  • On the mid-Atlantic ridge
  • Eurasian and North American plates pull apart
  • Land created by cooled basalt lava 
  • small earthquakes up to 6 on the richter scale
  • caused by the friction created when the plates tear apart

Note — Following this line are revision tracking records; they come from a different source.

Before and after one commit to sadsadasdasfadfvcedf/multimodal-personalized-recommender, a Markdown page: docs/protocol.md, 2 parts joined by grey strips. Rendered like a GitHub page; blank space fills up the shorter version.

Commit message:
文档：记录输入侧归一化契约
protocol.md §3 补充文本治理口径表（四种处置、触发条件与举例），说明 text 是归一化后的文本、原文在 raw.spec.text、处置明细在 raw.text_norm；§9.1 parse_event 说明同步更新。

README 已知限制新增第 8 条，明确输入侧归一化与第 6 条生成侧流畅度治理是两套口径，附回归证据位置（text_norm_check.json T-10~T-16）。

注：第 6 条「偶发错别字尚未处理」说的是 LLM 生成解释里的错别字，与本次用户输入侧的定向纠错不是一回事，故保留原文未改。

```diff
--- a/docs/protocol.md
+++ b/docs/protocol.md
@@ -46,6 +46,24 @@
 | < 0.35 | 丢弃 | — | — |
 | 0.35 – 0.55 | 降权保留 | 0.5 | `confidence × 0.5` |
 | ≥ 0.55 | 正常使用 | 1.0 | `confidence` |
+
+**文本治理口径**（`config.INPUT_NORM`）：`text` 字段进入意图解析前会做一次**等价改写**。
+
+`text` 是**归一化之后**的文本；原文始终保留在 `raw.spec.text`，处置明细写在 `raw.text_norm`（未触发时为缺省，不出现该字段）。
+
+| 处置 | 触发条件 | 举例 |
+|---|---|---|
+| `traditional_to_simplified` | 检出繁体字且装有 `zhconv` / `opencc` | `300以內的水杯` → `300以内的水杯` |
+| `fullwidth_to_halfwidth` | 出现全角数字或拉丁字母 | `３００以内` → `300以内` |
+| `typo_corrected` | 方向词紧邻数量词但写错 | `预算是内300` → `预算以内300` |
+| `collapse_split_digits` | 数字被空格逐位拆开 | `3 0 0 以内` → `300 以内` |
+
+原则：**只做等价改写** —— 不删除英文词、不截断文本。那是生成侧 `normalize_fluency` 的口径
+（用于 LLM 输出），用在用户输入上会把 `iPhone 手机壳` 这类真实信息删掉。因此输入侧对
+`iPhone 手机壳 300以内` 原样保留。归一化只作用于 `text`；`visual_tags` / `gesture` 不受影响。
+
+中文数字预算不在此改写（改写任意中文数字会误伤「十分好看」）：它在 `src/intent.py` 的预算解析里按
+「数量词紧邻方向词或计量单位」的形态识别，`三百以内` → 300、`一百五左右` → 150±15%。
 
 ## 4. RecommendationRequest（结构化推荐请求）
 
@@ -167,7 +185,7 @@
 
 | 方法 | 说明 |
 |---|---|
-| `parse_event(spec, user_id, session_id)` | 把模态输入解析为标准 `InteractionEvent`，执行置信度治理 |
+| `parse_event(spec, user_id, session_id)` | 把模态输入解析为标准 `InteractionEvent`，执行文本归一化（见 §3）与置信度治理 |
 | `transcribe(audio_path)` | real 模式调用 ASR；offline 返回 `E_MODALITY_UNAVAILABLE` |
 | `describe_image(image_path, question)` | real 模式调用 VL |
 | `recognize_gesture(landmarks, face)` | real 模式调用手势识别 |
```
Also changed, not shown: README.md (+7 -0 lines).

  • volcanoes are not very explosive/dangerous, occur in fissures, erupt basalt lava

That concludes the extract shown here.